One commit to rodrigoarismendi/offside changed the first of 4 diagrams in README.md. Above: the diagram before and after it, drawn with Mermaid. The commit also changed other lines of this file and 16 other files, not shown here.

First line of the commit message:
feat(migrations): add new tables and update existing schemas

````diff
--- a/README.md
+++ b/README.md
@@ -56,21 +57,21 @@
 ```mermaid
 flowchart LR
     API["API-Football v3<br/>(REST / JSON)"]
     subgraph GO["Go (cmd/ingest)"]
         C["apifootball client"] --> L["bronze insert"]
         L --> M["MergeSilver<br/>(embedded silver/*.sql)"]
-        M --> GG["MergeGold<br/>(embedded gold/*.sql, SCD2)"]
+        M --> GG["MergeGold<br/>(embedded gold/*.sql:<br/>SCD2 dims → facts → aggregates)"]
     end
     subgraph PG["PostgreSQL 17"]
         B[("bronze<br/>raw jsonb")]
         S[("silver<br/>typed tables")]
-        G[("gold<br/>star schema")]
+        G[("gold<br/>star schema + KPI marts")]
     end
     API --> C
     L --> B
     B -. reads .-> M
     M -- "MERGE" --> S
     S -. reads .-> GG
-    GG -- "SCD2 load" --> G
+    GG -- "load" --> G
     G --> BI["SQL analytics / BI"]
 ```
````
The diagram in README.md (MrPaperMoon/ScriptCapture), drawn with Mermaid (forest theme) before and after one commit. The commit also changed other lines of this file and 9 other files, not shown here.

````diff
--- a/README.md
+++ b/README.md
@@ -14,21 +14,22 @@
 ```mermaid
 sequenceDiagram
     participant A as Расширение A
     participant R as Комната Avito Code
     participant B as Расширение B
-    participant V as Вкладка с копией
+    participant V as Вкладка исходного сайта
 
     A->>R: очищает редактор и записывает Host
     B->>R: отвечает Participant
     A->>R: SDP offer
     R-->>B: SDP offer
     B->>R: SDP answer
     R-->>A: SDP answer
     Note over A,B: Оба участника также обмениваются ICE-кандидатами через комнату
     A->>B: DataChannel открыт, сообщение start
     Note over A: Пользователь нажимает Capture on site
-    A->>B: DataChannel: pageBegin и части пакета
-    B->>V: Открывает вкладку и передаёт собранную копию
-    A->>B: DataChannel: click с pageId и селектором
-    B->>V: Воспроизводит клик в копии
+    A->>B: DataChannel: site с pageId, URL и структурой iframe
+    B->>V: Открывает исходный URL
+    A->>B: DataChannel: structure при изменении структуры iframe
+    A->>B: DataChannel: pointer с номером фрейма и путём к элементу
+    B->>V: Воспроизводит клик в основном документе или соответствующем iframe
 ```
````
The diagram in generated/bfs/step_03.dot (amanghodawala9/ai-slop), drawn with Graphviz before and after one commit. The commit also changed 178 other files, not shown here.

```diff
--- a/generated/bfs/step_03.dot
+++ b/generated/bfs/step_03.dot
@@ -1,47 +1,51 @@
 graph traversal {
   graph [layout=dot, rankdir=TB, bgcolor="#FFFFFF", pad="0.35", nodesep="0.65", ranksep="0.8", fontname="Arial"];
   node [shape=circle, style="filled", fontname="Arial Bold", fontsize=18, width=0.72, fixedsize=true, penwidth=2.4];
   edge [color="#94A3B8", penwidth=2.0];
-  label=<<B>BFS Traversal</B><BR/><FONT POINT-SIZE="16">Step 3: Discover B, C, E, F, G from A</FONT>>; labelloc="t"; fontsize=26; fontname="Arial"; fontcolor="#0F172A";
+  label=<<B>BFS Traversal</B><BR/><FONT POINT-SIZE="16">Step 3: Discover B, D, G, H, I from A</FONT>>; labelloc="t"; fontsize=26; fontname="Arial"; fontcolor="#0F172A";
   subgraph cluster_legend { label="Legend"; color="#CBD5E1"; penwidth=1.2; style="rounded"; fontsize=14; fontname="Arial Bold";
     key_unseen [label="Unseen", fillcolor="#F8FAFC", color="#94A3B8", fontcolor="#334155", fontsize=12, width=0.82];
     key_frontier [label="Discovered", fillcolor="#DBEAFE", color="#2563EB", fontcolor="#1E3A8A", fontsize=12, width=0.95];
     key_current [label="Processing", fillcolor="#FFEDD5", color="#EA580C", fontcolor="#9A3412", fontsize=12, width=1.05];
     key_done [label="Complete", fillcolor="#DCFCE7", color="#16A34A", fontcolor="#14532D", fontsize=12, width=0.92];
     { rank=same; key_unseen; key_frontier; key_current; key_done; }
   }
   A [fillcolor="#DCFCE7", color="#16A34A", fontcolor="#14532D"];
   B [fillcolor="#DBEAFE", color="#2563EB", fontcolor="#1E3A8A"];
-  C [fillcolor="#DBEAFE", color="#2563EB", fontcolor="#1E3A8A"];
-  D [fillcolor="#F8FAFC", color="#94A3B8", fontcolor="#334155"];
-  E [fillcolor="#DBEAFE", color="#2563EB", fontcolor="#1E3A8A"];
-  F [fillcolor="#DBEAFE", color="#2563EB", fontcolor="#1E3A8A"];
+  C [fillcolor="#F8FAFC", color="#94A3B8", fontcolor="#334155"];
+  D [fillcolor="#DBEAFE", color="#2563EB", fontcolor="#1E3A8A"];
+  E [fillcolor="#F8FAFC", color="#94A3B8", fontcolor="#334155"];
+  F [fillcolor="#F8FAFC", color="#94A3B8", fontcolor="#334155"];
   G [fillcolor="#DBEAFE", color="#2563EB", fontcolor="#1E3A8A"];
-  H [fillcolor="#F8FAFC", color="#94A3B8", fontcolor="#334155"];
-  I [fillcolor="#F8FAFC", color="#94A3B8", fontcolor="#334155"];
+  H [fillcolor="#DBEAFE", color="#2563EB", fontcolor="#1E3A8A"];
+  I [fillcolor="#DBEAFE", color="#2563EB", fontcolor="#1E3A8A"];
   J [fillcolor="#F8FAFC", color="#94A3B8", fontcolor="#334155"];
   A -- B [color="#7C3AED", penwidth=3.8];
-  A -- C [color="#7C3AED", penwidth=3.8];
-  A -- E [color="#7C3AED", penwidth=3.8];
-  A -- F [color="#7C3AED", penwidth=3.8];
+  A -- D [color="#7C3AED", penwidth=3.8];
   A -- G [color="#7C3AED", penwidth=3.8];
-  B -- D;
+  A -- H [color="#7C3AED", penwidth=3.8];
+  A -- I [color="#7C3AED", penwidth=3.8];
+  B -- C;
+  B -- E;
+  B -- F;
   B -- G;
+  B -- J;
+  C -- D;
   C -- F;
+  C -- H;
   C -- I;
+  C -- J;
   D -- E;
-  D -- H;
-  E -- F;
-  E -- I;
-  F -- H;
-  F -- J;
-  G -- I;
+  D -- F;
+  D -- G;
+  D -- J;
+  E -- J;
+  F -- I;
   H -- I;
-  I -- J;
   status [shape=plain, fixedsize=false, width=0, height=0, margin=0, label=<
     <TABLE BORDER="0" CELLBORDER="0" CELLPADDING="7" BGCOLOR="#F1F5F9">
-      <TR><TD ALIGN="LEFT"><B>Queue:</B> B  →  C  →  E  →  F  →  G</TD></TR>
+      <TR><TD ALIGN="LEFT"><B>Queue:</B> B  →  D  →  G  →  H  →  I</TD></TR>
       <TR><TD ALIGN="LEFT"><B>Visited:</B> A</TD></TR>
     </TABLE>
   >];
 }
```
—————
◆ **TASK PROMPT**: The lines needed are those in the data above that hold the string "bronze"; copy each of them.

◆ **RESPONSE FOR THIS EXERCISE**:
         C["apifootball client"] --> L["bronze insert"]
         B[("bronze<br/>raw jsonb")]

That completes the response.